23:20:59andytoshi:it's a slog, but i'd appreciate review or comments
23:21:01andytoshi:nsh: ^
23:23:22Eliel:andytoshi: about haskell and monads, you really should make the effort to understand what they're for. I don't think you can really get what haskell can be without understanding what you can do with monads.
23:24:30andytoshi:thx Eliel, i will
23:30:32justanotheruser:andytoshi: you should mention stake grinding because nothing at stake attacks are still arguably costly
23:30:57maaku:justanotheruser: yes, and that is rather the point as PoS devolves into PoW...
23:31:17maaku:should be mentioned if it isn't yet (haven't read it myself)
23:31:18copumpkin:+1 on the haskell
23:32:44andytoshi:justanotheruser: grep for the word 'grind', i mention it
23:33:17maaku:andytoshi: proof reading on page 1, drop the 'm' from $100m, or change the denomination that follows (jumping from $100m to $100 is not an error, but confusing)
23:33:55andytoshi:in fact i deliberately mention it before the phrase "costless simulation" because i want to be clear that it's the individual grind iterations that are costless
23:33:55justanotheruser:"that opportunity cost was forfeited". Is opportunity cost the right word here? Or is it energy/money?
23:34:37andytoshi:oh good call maaku, i spent a while playing with those numbers, i'll change $100m to $1m
23:35:05andytoshi:justanotheruser: i mean energy/money, but i want to be more general. i'm not sure if opportunity cost is correct
23:38:24justanotheruser:andytoshi: What inaccuracies do you see in this? https://en.bitcoin.it/wiki/Altcoin#Proof_Of_Stake
23:39:02maaku:justanotheruser: just fyi, don't trust *anything* on the wiki
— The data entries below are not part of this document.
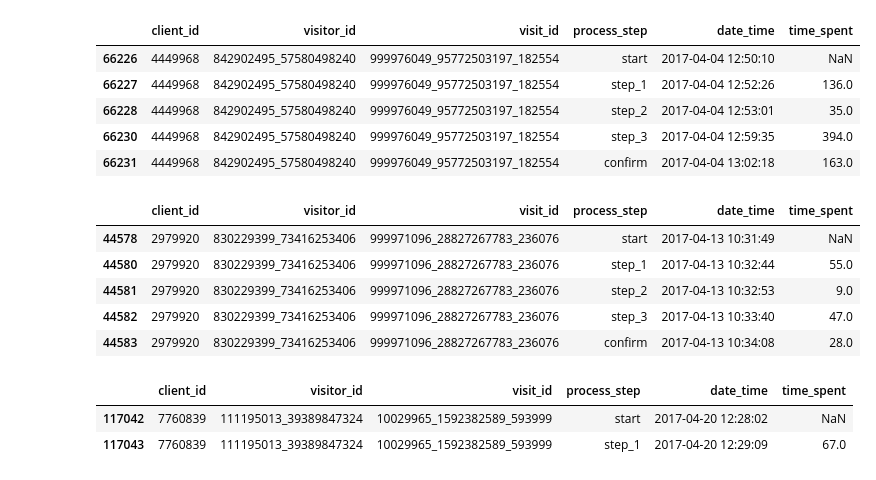
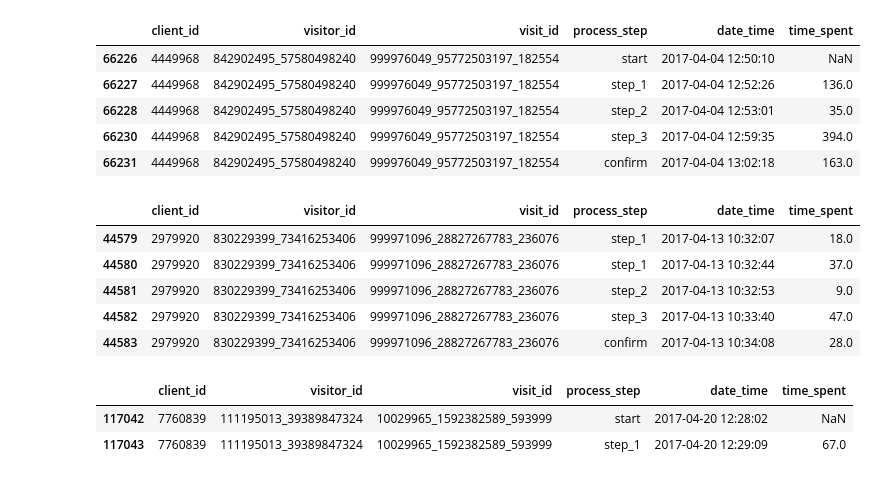
Before and after one commit to gonch145-svg/project-2, a Jupyter notebook: notebooks/completion_time_francisca.ipynb, the cells around one changed output. Saved outputs shown, nothing was run; the diff lists cells and outputs as text; code cells hidden in the pictures.

```diff
--- a/notebooks/completion_time_francisca.ipynb
+++ b/notebooks/completion_time_francisca.ipynb
@@ -97,11 +99,11 @@ df_test[df_test['visit_id']=='999976049_95772503197_182554'][['client_id', 'visi
 | 66230 | 4449968 | 842902495_57580498240 | 999976049_95772503197_182554 | step_3 | 2017-04-04 12:59:35 | 394.0 |
 | 66231 | 4449968 | 842902495_57580498240 | 999976049_95772503197_182554 | confirm | 2017-04-04 13:02:18 | 163.0 |
 # %%
-df_test[df_test['visit_id']=='999971096_28827267783_236076'][['client_id', 'visitor_id', 'visit_id', 'process_step', 'date_time', 'time_spent']].sort_values(by='date_time', ascending=True)
+df_test_clean[df_test_clean['visit_id']=='999971096_28827267783_236076'][['client_id', 'visitor_id', 'visit_id', 'process_step', 'date_time', 'time_spent']].sort_values(by='date_time', ascending=True)
 # %% [output]
 |  | client_id | visitor_id | visit_id | process_step | date_time | time_spent |
-| 44578 | 2979920 | 830229399_73416253406 | 999971096_28827267783_236076 | start | 2017-04-13 10:31:49 | NaN |
-| 44580 | 2979920 | 830229399_73416253406 | 999971096_28827267783_236076 | step_1 | 2017-04-13 10:32:44 | 55.0 |
+| 44579 | 2979920 | 830229399_73416253406 | 999971096_28827267783_236076 | step_1 | 2017-04-13 10:32:07 | 18.0 |
+| 44580 | 2979920 | 830229399_73416253406 | 999971096_28827267783_236076 | step_1 | 2017-04-13 10:32:44 | 37.0 |
 | 44581 | 2979920 | 830229399_73416253406 | 999971096_28827267783_236076 | step_2 | 2017-04-13 10:32:53 | 9.0 |
 | 44582 | 2979920 | 830229399_73416253406 | 999971096_28827267783_236076 | step_3 | 2017-04-13 10:33:40 | 47.0 |
 | 44583 | 2979920 | 830229399_73416253406 | 999971096_28827267783_236076 | confirm | 2017-04-13 10:34:08 | 28.0 |
```
Also changed, not shown: parts of 25 cells of this notebook.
23:40:01justanotheruser:maaku: Which is why I phrased the question the way I did :)
23:40:26justanotheruser:I doesn't mention previous stake owners colluding is one thing
23:42:40andytoshi:justanotheruser: doesn't mention peercoin's centralized consensus, gives a wildly impractical example of 'nothing at stake' and suggests that you'd need such a large outlay to do it
23:44:15andytoshi:oh, it does point out that peercoin and blackcoin are centralized, but cites NXT's security by obscurity as its saving grace <.<
23:44:22justanotheruser:andytoshi: It does mention the centralized consensus. al. Because this attack exists, proof of stake cryptocurrencies including Peercoin[3] and Blackcoin[4] have "master" public keys that control the blockchain
23:44:53andytoshi:basically it looks ok, it just suggests that the problems with PoS are ad hoc attacks (and therefore maybe can be evaded with enough clever tricks) rather than requiring solving a very deep problem
23:46:06justanotheruser:andytoshi: Doesn't 51% of the forging power need to collude to fork the chain successfully ignoring stake grinding attacks?
23:46:22justanotheruser:Or 51% at a certain part of history
23:47:43andytoshi:justanotheruser: 51% of the voting power at a certain part, for practical reasons you always only have a tiny fraction of stakeholders actually voting
23:48:24andytoshi:but you need to stake-grind to keep control of your fork